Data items

■ ■ ■ ■

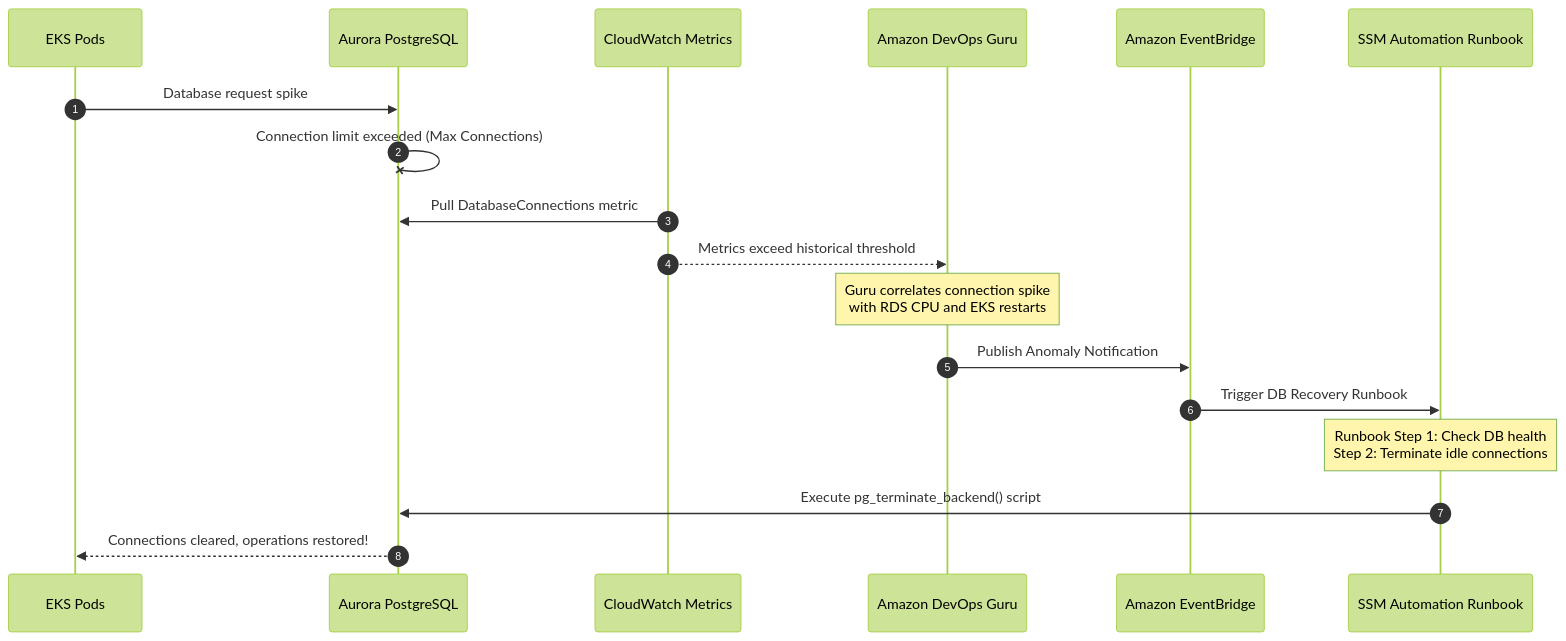
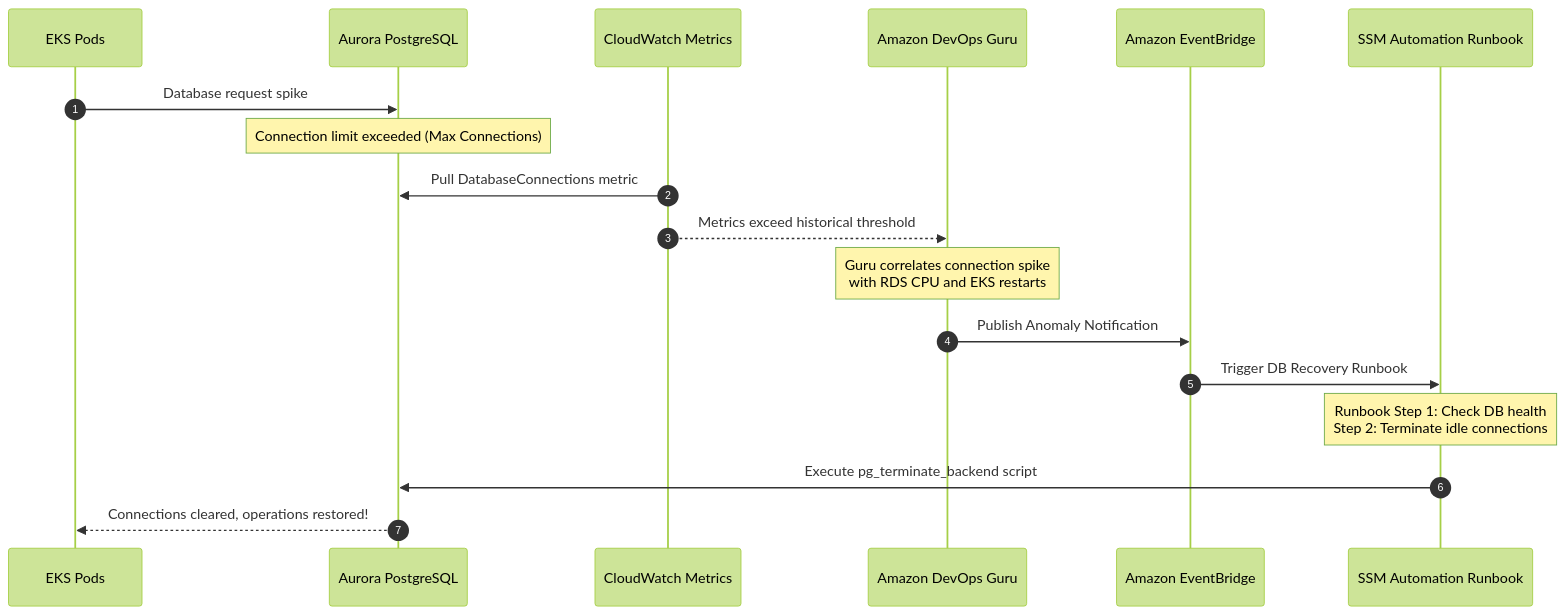
One commit to himanshubhardwaj87/awesome-aws-architecture changed the second of 2 diagrams in concepts/aiops-on-aws.md. Above: the diagram before and after it, drawn with Mermaid (forest theme). The commit also changed other lines of this file, not shown here.

Commit message:
refactor: update mermaid diagrams with standardized syntax and clarified labels for AIOps architecture and recovery flow

````diff
--- a/concepts/aiops-on-aws.md
+++ b/concepts/aiops-on-aws.md
@@ -131,21 +131,21 @@
 ```mermaid
 sequenceDiagram
     autonumber
     participant App as EKS Pods
     participant DB as Aurora PostgreSQL
     participant CW as CloudWatch Metrics
     participant Guru as Amazon DevOps Guru
     participant EB as Amazon EventBridge
     participant SSM as SSM Automation Runbook
     
     App->>DB: Database request spike
-    DB-xDB: Connection limit exceeded (Max Connections)
+    Note over DB: Connection limit exceeded (Max Connections)
     CW->>DB: Pull DatabaseConnections metric
     CW-->>Guru: Metrics exceed historical threshold
     Note over Guru: Guru correlates connection spike<br/>with RDS CPU and EKS restarts
     Guru->>EB: Publish Anomaly Notification
     EB->>SSM: Trigger DB Recovery Runbook
     Note over SSM: Runbook Step 1: Check DB health<br/>Step 2: Terminate idle connections
-    SSM->>DB: Execute pg_terminate_backend() script
+    SSM->>DB: Execute pg_terminate_backend script
     DB-->>App: Connections cleared, operations restored!
 ```
````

■ ■ ■ ■

**Assignment**
Please show every line of the entries above that contains the word "Guru".

**Expected output**
     participant Guru as Amazon DevOps Guru
     CW-->>Guru: Metrics exceed historical threshold
     Note over Guru: Guru correlates connection spike<br/>with RDS CPU and EKS restarts
     Guru->>EB: Publish Anomaly Notification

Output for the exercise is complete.